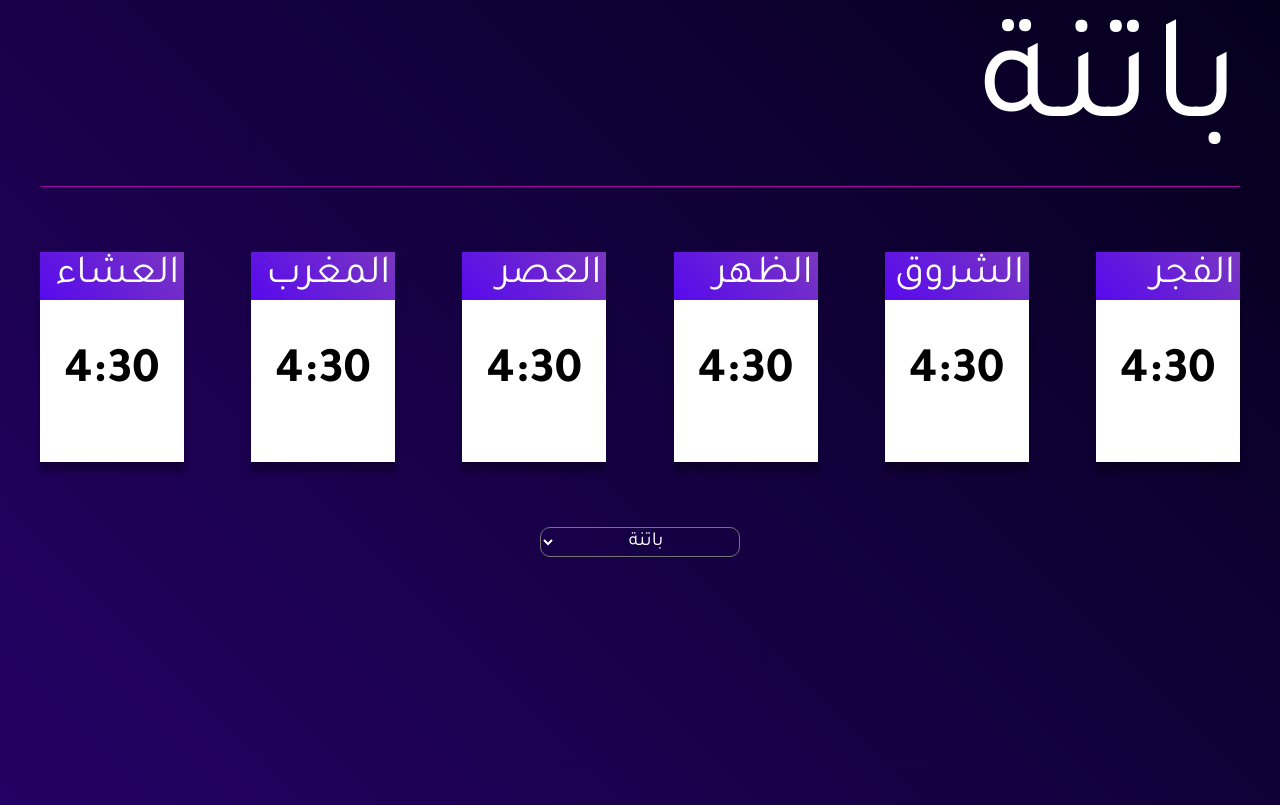
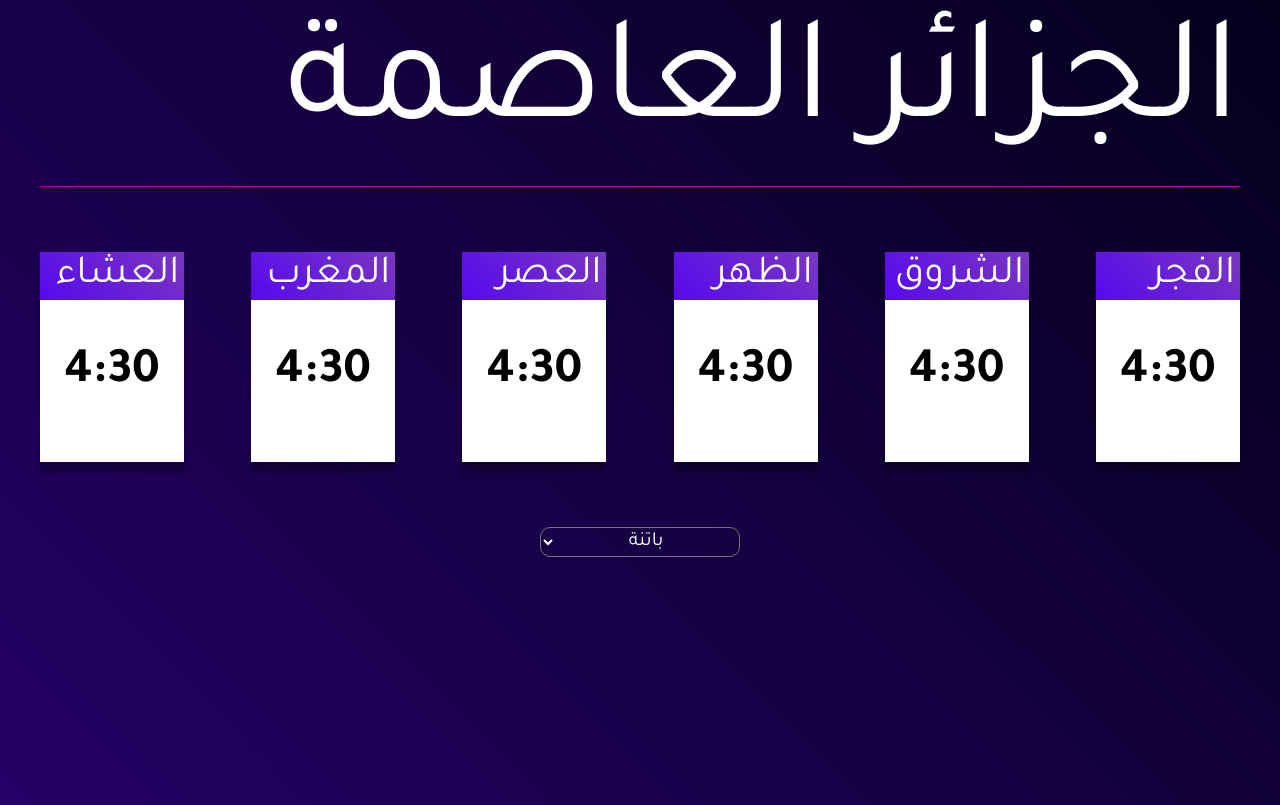
Before and after one commit to SahnouneAya/Prayer-times-website, a plain HTML site: page index.html in a window 1280 px wide. Drawn offline with nearby package versions, Linux system fonts and the light colour scheme.

Commit message:
Update index.html

```diff
--- a/index.html
+++ b/index.html
@@ -12,7 +12,7 @@
 <body>
     <div>
             <div class="info">
-                <h1 id="city-name"> باتنة </h1>
+                <h1 id="city-name"> الجزائر العاصمة </h1>
                 <h6 id="date"> </h6>
             </div>
 
```
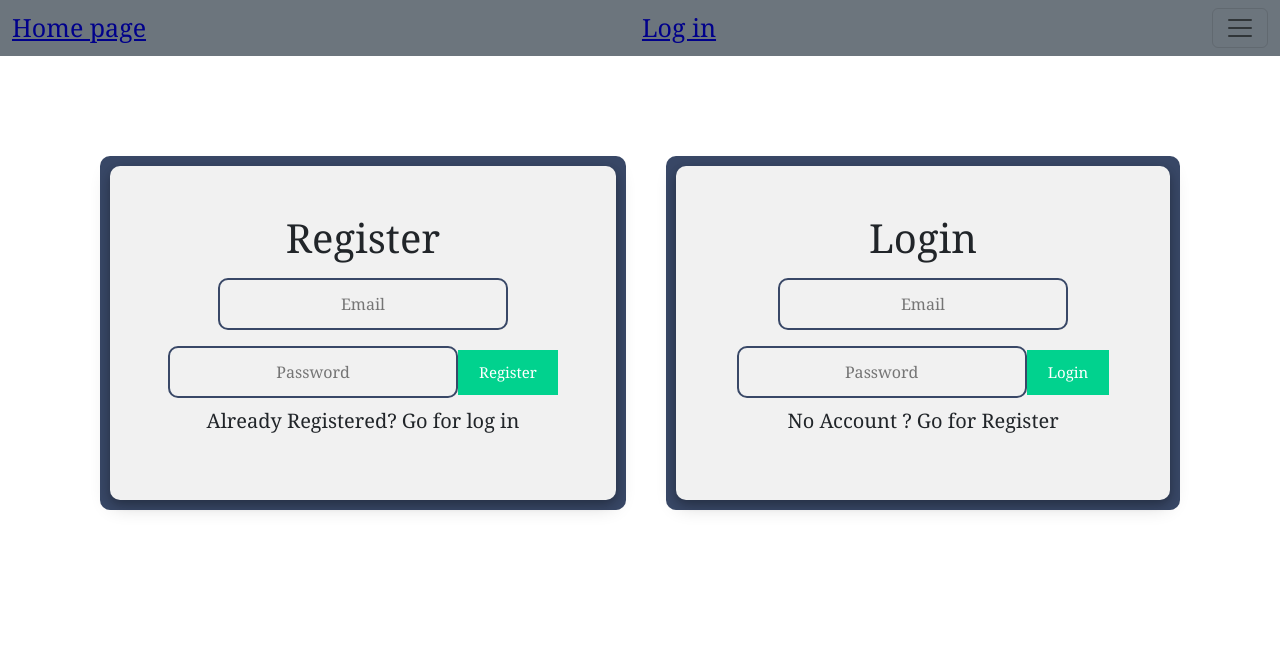
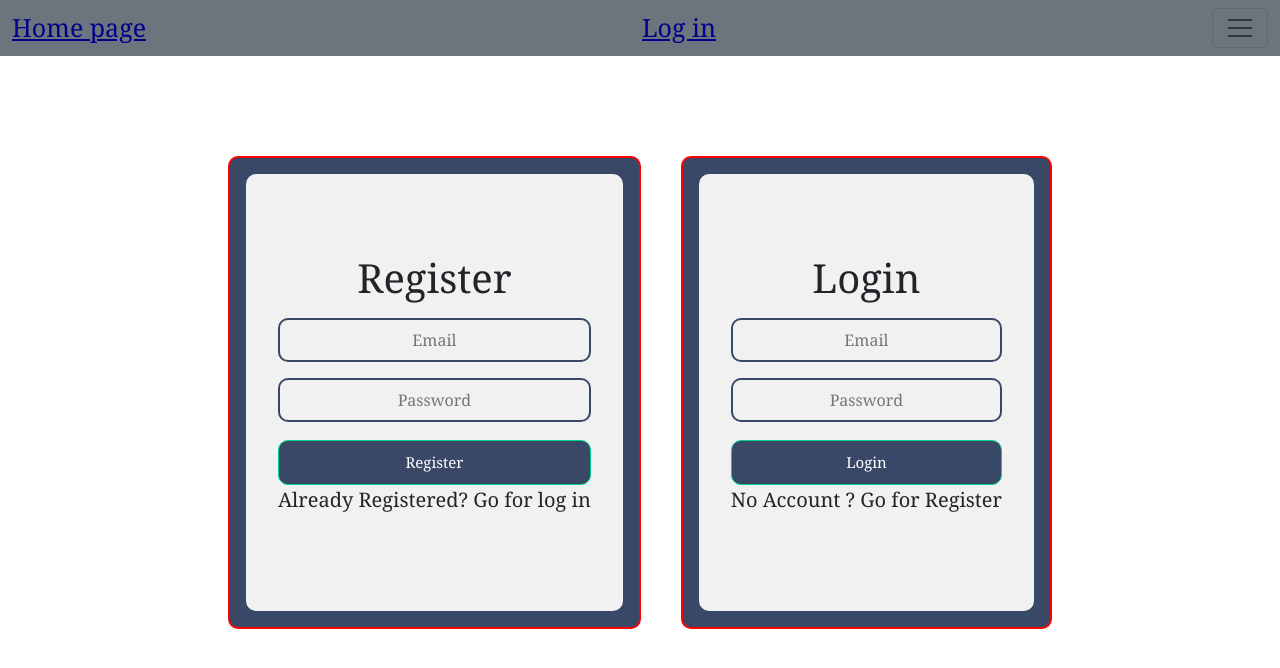
Before and after one commit to pranabcode2023/Covid-19-React-Project, a React (Create React App) app: page /login in a window 1280 px wide. Shown: the top 668 px of the page. Built offline with nearby package versions, Linux system fonts and the light colour scheme; no server answers; a web font is replaced by a local one.

Commit message:
css style for login register form edited

```diff
--- a/src/App.css
+++ b/src/App.css
@@ -216,19 +216,20 @@ canvas {
 
 .registerLoginContainer {
   display: flex;
-  flex-wrap: wrap;
+  flex-direction: column;
   justify-content: center;
-  flex-direction: column;
+  padding: 8px 8px ;
   margin: 20px;
   background-color: #394867;
   border-radius: 10px;
+border: 2px solid red;
 }
 
 
 
 input[type="text"],
 select [id="options"] {
-  padding: 12px 20px;
+  padding: 8px 8px ;
   margin: 8px 0;
   box-sizing: border-box;
   border: 2px solid #394867;
@@ -237,10 +238,11 @@ select [id="options"] {
   background-color: #f1f1f1;
 }
 
-.form {
-  margin: 10px;
-  padding: 3rem 2rem;
-  box-shadow: 0 4px 8px 0 rgba(0, 0, 0, 0.2), 0 6px 20px 0 rgba(0, 0, 0, 0.19);
+.formContainer {
+  display: flex;
+  flex-direction: column;
+  margin: 8px;
+  padding: 5rem 2rem;
   background-color: #f1f1f1;
   border-radius: 10px;
 }
@@ -249,17 +251,16 @@ button[type="submit"] {
   margin-top: 10px;
   cursor: pointer;
   font-size: 15px;
-  background: #01d28e;
+  background: #394867;
   border: 1px solid #01d28e;
   color: #fff;
   padding: 10px 20px;
+  border-radius: 10px;
 }
 
 button[type="submit"]:hover {
   background: #6cf0c2;
 }
-
-
 
 
 
@@ -299,7 +300,7 @@ button[type="submit"]:hover {
 
 /* For screen sizes up to 768px (Mobile) */
 
-@media screen and (max-width: 768px) {
+@media screen and (max-width: 600px) {
   body {
     color: blue;
   }
@@ -311,7 +312,6 @@ button[type="submit"]:hover {
     margin-top: 20px;
     border: 5px solid rgb(51, 255, 0);
   }
-
 
 .flip-card {
     background-color: transparent;
--- a/src/Components/LoginForm.js
+++ b/src/Components/LoginForm.js
@@ -4,65 +4,78 @@ import { useNavigate } from 'react-router-dom'; // import useNavigate
 
 function LoginForm({ functionType }) {
   const { createNewUser, logIn } = useContext(AuthContext);
-    const [email, setEmail] = useState('');
-    const [password, setPassword] = useState('');
+  const [email, setEmail] = useState("");
+  const [password, setPassword] = useState("");
 
-    const navigate = useNavigate();     // initialize navigate
+  const navigate = useNavigate(); // initialize navigate
 
   const handleEmailChange = (event) => {
-        setEmail(event.target.value)
-    }
+    setEmail(event.target.value);
+  };
 
   const handleSubmit = (e) => {
     e.preventDefault();
     if (functionType === "register") {
       createNewUser(email, password);
-            setEmail('');
-            setPassword('');
+      setEmail("");
+      setPassword("");
     }
     if (functionType === "login") {
       logIn(email, password);
-            setEmail('');
-            setPassword('');
-            navigate('/about');      // redirect to the About page
+      setEmail("");
+      setPassword("");
+      navigate("/about"); // redirect to the About page
     }
-    }
+  };
 
   return (
-        <div className="registerLoginContainer" >
+    <div className="registerLoginContainer">
       {functionType === "register" && (
-                <form className="form" onSubmit={handleSubmit}>
+        <form className="formContainer" onSubmit={handleSubmit}>
           <h1>Register</h1>
 
-                        <input type='text' name='email' placeholder='Email' onChange={handleEmailChange} />
+          <input
+            type="text"
+            name="email"
+            placeholder="Email"
+            onChange={handleEmailChange}
+          />
 
+          <input
+            type="text"
+            name="password"
+            placeholder="Password"
+            onChange={(event) => setPassword(event.target.value)}
+          />
 
-
-
-                        <input type='text' name='password' placeholder='Password' onChange={(event) => setPassword(event.target.value)} />
-
-
-                        <button type='submit'>Register</button>
+          <button type="submit">Register</button>
 
           <p>Already Registered? Go for log in</p>
         </form>
       )}
       {functionType === "login" && (
-                <form className="form" onSubmit={handleSubmit} >
+        <form className="formContainer" onSubmit={handleSubmit}>
           <h1>Login</h1>
 
-                        <input type='text' name='email' placeholder='Email' onChange={handleEmailChange} />
+          <input
+            type="text"
+            name="email"
+            placeholder="Email"
+            onChange={handleEmailChange}
+          />
 
+          <input
+            type="text"
+            name="password"
+            placeholder="Password"
+            onChange={(event) => setPassword(event.target.value)}
+          />
 
-                        <input type='text' name='password' placeholder='Password' onChange={(event) => setPassword(event.target.value)} />
-
-
-                        <button type='submit'>Login</button>
+          <button type="submit">Login</button>
 
           <p>No Account ? Go for Register</p>
         </form>
       )}
-
     </div>
   );
 }
```
Lines whose indentation alone changed are shown as unchanged.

○ ○ ○

:: Exercise details ::
Look through the lines above and collect those with the word "hover".

:: Solution ::
 button[type="submit"]:hover {
@@ -299,7 +300,7 @@ button[type="submit"]:hover {
@@ -311,7 +312,6 @@ button[type="submit"]:hover {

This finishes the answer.